Could you please reproduce all the records below exactly, leaving out the images?
:: INPUT RECORDS
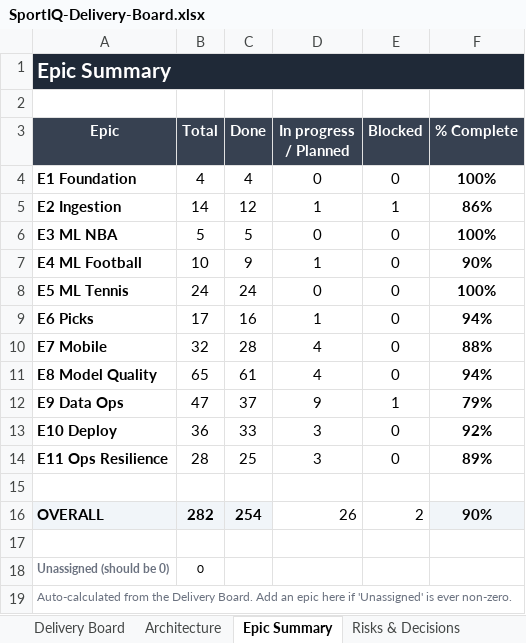
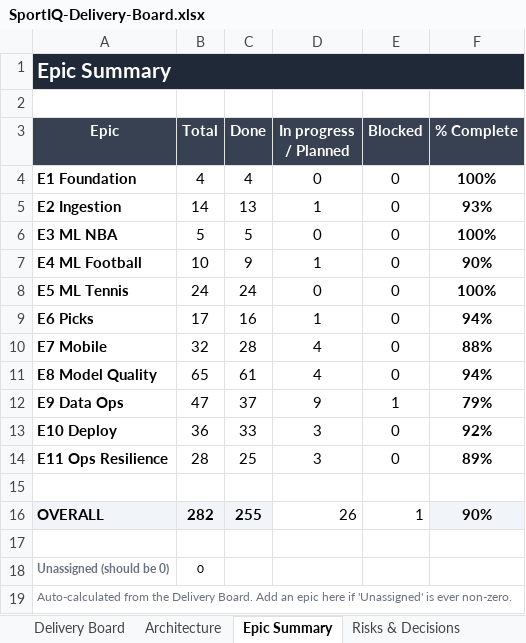
Before and after one commit to UsangR01/sportiq, an Excel workbook: SportIQ-Delivery-Board.xlsx, sheet Epic Summary, drawn as a sheet; values as stored, in another font and other column widths than the file's, no borders; conditional formats not drawn; the diff names each change by its address in the sheet, - before the commit and + after, or states it on an @@ line.

```diff
--- a/SportIQ-Delivery-Board.xlsx (sheet Epic Summary)
+++ b/SportIQ-Delivery-Board.xlsx (sheet Epic Summary)
-C5 (Done): 12
+C5 (Done): 13
-E5 (Blocked): 1
+E5 (Blocked): 0
-F5 (% Complete): 86%
+F5 (% Complete): 93%
-C16 (Done): 254
+C16 (Done): 255
-E16 (Blocked): 2
+E16 (Blocked): 1
```
Also changed, not shown: sheet Risks & Decisions, sheet Delivery Board, 1 other file.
::::
**OUTPUT BELOW**
Before and after one commit to UsangR01/sportiq, an Excel workbook: SportIQ-Delivery-Board.xlsx, sheet Epic Summary, drawn as a sheet; values as stored, in another font and other column widths than the file's, no borders; conditional formats not drawn; the diff names each change by its address in the sheet, - before the commit and + after, or states it on an @@ line.

```diff
--- a/SportIQ-Delivery-Board.xlsx (sheet Epic Summary)
+++ b/SportIQ-Delivery-Board.xlsx (sheet Epic Summary)
-C5 (Done): 12
+C5 (Done): 13
-E5 (Blocked): 1
+E5 (Blocked): 0
-F5 (% Complete): 86%
+F5 (% Complete): 93%
-C16 (Done): 254
+C16 (Done): 255
-E16 (Blocked): 2
+E16 (Blocked): 1
```
Also changed, not shown: sheet Risks & Decisions, sheet Delivery Board, 1 other file.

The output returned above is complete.